Task brief: All entries are to be retyped without alteration.

The records:
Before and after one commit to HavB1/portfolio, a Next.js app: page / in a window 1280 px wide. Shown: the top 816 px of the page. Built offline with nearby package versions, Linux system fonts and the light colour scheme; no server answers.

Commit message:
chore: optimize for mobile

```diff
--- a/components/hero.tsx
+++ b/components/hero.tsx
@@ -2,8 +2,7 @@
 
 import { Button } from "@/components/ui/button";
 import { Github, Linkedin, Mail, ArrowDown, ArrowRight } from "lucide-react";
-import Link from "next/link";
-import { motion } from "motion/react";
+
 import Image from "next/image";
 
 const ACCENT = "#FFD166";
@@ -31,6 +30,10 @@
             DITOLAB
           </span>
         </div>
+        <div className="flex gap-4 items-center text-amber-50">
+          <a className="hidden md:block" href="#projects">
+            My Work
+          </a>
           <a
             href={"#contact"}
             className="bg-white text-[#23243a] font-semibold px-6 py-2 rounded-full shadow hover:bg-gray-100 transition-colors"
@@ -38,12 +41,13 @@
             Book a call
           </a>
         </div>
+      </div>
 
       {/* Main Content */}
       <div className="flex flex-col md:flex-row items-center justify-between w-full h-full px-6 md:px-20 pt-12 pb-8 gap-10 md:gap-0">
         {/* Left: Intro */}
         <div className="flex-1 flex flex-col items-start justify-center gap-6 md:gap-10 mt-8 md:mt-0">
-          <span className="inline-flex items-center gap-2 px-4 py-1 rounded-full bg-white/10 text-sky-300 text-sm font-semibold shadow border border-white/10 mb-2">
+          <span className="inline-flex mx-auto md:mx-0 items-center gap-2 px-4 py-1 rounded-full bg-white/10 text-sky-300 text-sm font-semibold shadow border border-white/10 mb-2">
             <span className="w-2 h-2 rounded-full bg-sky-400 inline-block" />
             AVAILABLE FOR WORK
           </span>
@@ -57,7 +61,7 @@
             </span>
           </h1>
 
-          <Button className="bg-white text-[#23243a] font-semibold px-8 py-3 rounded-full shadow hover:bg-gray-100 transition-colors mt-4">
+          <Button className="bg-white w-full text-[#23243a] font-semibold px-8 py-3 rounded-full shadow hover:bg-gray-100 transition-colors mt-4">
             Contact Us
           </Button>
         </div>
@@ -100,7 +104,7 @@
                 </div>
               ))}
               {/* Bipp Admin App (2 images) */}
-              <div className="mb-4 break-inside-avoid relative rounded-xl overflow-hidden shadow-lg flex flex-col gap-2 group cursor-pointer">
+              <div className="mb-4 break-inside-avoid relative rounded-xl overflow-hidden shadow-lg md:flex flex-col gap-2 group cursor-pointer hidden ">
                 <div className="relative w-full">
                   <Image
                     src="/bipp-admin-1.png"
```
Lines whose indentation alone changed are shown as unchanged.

Result below:
Before and after one commit to HavB1/portfolio, a Next.js app: page / in a window 1280 px wide. Shown: the top 816 px of the page. Built offline with nearby package versions, Linux system fonts and the light colour scheme; no server answers.

Commit message:
chore: optimize for mobile

```diff
--- a/components/hero.tsx
+++ b/components/hero.tsx
@@ -2,8 +2,7 @@
 
 import { Button } from "@/components/ui/button";
 import { Github, Linkedin, Mail, ArrowDown, ArrowRight } from "lucide-react";
-import Link from "next/link";
-import { motion } from "motion/react";
+
 import Image from "next/image";
 
 const ACCENT = "#FFD166";
@@ -31,6 +30,10 @@
             DITOLAB
           </span>
         </div>
+        <div className="flex gap-4 items-center text-amber-50">
+          <a className="hidden md:block" href="#projects">
+            My Work
+          </a>
           <a
             href={"#contact"}
             className="bg-white text-[#23243a] font-semibold px-6 py-2 rounded-full shadow hover:bg-gray-100 transition-colors"
@@ -38,12 +41,13 @@
             Book a call
           </a>
         </div>
+      </div>
 
       {/* Main Content */}
       <div className="flex flex-col md:flex-row items-center justify-between w-full h-full px-6 md:px-20 pt-12 pb-8 gap-10 md:gap-0">
         {/* Left: Intro */}
         <div className="flex-1 flex flex-col items-start justify-center gap-6 md:gap-10 mt-8 md:mt-0">
-          <span className="inline-flex items-center gap-2 px-4 py-1 rounded-full bg-white/10 text-sky-300 text-sm font-semibold shadow border border-white/10 mb-2">
+          <span className="inline-flex mx-auto md:mx-0 items-center gap-2 px-4 py-1 rounded-full bg-white/10 text-sky-300 text-sm font-semibold shadow border border-white/10 mb-2">
             <span className="w-2 h-2 rounded-full bg-sky-400 inline-block" />
             AVAILABLE FOR WORK
           </span>
@@ -57,7 +61,7 @@
             </span>
           </h1>
 
-          <Button className="bg-white text-[#23243a] font-semibold px-8 py-3 rounded-full shadow hover:bg-gray-100 transition-colors mt-4">
+          <Button className="bg-white w-full text-[#23243a] font-semibold px-8 py-3 rounded-full shadow hover:bg-gray-100 transition-colors mt-4">
             Contact Us
           </Button>
         </div>
@@ -100,7 +104,7 @@
                 </div>
               ))}
               {/* Bipp Admin App (2 images) */}
-              <div className="mb-4 break-inside-avoid relative rounded-xl overflow-hidden shadow-lg flex flex-col gap-2 group cursor-pointer">
+              <div className="mb-4 break-inside-avoid relative rounded-xl overflow-hidden shadow-lg md:flex flex-col gap-2 group cursor-pointer hidden ">
                 <div className="relative w-full">
                   <Image
                     src="/bipp-admin-1.png"
```
Lines whose indentation alone changed are shown as unchanged.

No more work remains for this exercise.